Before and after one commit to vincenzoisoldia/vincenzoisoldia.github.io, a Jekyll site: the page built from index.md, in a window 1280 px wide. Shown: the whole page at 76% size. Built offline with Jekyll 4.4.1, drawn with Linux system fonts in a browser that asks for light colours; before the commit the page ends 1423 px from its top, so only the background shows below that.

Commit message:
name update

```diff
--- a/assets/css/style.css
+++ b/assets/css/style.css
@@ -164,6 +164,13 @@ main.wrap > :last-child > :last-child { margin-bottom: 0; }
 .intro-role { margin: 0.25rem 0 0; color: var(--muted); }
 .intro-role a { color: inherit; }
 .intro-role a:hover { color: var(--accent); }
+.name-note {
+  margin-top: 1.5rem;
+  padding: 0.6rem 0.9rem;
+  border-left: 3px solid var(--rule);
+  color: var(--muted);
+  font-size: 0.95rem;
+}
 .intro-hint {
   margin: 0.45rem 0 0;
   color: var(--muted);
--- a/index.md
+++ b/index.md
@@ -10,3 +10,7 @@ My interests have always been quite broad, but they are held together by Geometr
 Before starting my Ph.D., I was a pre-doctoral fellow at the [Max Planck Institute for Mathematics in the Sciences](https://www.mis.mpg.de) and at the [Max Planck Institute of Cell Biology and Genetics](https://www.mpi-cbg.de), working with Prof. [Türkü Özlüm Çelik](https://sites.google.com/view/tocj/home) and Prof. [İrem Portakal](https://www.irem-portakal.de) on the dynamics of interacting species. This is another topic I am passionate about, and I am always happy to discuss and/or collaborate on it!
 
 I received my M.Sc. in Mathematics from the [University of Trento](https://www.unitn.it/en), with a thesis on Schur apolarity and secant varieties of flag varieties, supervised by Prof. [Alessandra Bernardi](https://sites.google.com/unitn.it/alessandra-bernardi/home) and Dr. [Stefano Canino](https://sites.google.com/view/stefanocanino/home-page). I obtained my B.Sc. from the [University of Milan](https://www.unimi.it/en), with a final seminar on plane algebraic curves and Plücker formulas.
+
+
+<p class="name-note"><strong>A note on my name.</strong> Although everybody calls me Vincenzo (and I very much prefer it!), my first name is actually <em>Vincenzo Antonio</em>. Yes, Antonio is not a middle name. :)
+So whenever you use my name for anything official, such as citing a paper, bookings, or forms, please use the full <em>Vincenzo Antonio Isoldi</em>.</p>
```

» **TASK TO COMPLETE**
Nothing but an exact reproduction of the entries is wanted.

» **ANSWER TO THIS TASK**
Before and after one commit to vincenzoisoldia/vincenzoisoldia.github.io, a Jekyll site: the page built from index.md, in a window 1280 px wide. Shown: the whole page at 76% size. Built offline with Jekyll 4.4.1, drawn with Linux system fonts in a browser that asks for light colours; before the commit the page ends 1423 px from its top, so only the background shows below that.

Commit message:
name update

```diff
--- a/assets/css/style.css
+++ b/assets/css/style.css
@@ -164,6 +164,13 @@ main.wrap > :last-child > :last-child { margin-bottom: 0; }
 .intro-role { margin: 0.25rem 0 0; color: var(--muted); }
 .intro-role a { color: inherit; }
 .intro-role a:hover { color: var(--accent); }
+.name-note {
+  margin-top: 1.5rem;
+  padding: 0.6rem 0.9rem;
+  border-left: 3px solid var(--rule);
+  color: var(--muted);
+  font-size: 0.95rem;
+}
 .intro-hint {
   margin: 0.45rem 0 0;
   color: var(--muted);
--- a/index.md
+++ b/index.md
@@ -10,3 +10,7 @@ My interests have always been quite broad, but they are held together by Geometr
 Before starting my Ph.D., I was a pre-doctoral fellow at the [Max Planck Institute for Mathematics in the Sciences](https://www.mis.mpg.de) and at the [Max Planck Institute of Cell Biology and Genetics](https://www.mpi-cbg.de), working with Prof. [Türkü Özlüm Çelik](https://sites.google.com/view/tocj/home) and Prof. [İrem Portakal](https://www.irem-portakal.de) on the dynamics of interacting species. This is another topic I am passionate about, and I am always happy to discuss and/or collaborate on it!
 
 I received my M.Sc. in Mathematics from the [University of Trento](https://www.unitn.it/en), with a thesis on Schur apolarity and secant varieties of flag varieties, supervised by Prof. [Alessandra Bernardi](https://sites.google.com/unitn.it/alessandra-bernardi/home) and Dr. [Stefano Canino](https://sites.google.com/view/stefanocanino/home-page). I obtained my B.Sc. from the [University of Milan](https://www.unimi.it/en), with a final seminar on plane algebraic curves and Plücker formulas.
+
+
+<p class="name-note"><strong>A note on my name.</strong> Although everybody calls me Vincenzo (and I very much prefer it!), my first name is actually <em>Vincenzo Antonio</em>. Yes, Antonio is not a middle name. :)
+So whenever you use my name for anything official, such as citing a paper, bookings, or forms, please use the full <em>Vincenzo Antonio Isoldi</em>.</p>
```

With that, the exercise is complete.